Featuring hospital and health care headlines from the media and the web.

Iowa news

Unitypoint pediatrician says it’s a crucial year to get your flu shot

With summer changing into fall, flu season is approaching. Now that more medical practices and pharmacies are offering the vaccine, UnityPoint pediatrician Claudia Vicetti is urging everyone to get their flu shots. “I think it is absolutely important that everybody gets their flu shot especially this year,” Dr. Vicetti said, “when we already have people falling very ill with COVID-19.” Given that this will be the first time dealing with the flu and COVID-19, Dr. Vicetti listed reasons why it is crucial to get the flu vaccine. (KWWL)

Therapy dogs return to work at UnityPoint Health-St. Luke’s

After taking some time off due to COVID-19, some furry faces are ready to get back to work. “It brightens my whole day,” said John Street, pet therapy volunteer.

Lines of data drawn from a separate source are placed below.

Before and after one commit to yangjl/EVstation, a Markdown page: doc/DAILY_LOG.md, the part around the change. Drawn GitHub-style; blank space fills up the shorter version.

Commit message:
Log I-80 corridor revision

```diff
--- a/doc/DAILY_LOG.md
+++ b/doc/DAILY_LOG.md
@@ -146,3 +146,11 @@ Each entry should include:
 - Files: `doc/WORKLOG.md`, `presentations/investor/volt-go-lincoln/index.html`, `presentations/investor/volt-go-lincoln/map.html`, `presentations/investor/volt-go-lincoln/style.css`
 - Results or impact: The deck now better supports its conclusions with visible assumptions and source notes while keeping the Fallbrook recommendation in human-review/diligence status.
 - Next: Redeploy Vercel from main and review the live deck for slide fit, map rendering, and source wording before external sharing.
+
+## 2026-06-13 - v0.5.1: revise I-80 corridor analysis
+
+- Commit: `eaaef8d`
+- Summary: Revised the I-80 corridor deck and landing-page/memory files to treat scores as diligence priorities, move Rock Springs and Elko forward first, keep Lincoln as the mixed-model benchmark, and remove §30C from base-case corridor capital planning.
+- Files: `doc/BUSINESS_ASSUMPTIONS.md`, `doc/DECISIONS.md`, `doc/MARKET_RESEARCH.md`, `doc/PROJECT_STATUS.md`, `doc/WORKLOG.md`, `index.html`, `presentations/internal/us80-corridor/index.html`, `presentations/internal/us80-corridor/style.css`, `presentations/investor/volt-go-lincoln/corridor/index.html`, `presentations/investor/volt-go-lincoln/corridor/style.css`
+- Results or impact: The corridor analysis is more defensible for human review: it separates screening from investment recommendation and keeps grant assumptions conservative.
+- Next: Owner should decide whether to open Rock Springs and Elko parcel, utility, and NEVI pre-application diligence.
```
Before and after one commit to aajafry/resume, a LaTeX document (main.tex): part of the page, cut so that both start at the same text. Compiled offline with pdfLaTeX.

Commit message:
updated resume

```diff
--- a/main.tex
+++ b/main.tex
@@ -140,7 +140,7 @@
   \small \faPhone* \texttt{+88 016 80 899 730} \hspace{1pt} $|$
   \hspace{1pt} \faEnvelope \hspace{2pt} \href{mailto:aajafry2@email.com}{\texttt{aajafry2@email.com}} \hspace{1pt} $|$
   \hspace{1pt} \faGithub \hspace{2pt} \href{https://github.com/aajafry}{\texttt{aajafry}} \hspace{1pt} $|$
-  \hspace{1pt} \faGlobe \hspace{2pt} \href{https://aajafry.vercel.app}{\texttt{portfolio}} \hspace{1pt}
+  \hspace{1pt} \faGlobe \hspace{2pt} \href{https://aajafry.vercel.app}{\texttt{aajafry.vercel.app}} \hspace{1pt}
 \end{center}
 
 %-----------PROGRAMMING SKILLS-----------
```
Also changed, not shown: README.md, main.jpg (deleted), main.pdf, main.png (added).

After being gone since February, therapy dogs and their volunteer owners finally got to make their rounds once again. “I really truly was surprised when we got the call that we were welcomed back in the hospital. I know my dog has missed it,” said Street. Street said although it takes training to have your dog certified, it’s well worth it in the end. (KTIV)

Iowa looks to $100M in federal aid to continue coronavirus testing

A $100 million infusion of federal funds will maintain Iowa’s COVID-19 testing capacity through the coming months, Gov. Kim Reynolds and her staff say. The state’s continued ability to provide testing for Iowans will be critical as new COVID-19 cases have been spiking and the annual flu season is fast approaching. Using federal funds, Iowa on April 15 entered into a $26 million contract with Nomi Health of Utah to boost the state’s testing capacity. While the contract covers support for a full year, the original terms called for Nomi to produce 540,000 COVID-19 tests in the contract’s first five months. (The Gazette)

Nationals news

We should push for more progress in telehealth

Over the last few months, millions of Americans have used telehealth services — the remote delivery of care and health monitoring using digital telecommunications tools — to get health care. Federal and state policymakers have made it easier to access telehealth during the pandemic to keep people home and safe but there is no reason to slow the momentum after so much progress has been made. (The Hill)

The $1 trillion quest to bring hospital care to your home

Doctor Bruce Leff is a hospital skeptic. A practicing geriatrician who’s been on the faculty at the Johns Hopkins University School of Medicine for 25 years, Leff argues that hospitals don’t have their priorities straight. (Fast Company)

Health IT one year from today: 8 CIO predictions

The pandemic has spurred a major shift in the importance of IT to healthcare organizations and their priorities. Here, eight hospital and health system CIOs discuss what will be different about health IT one year from today and what will be the same. (Becker’s Hospital Review)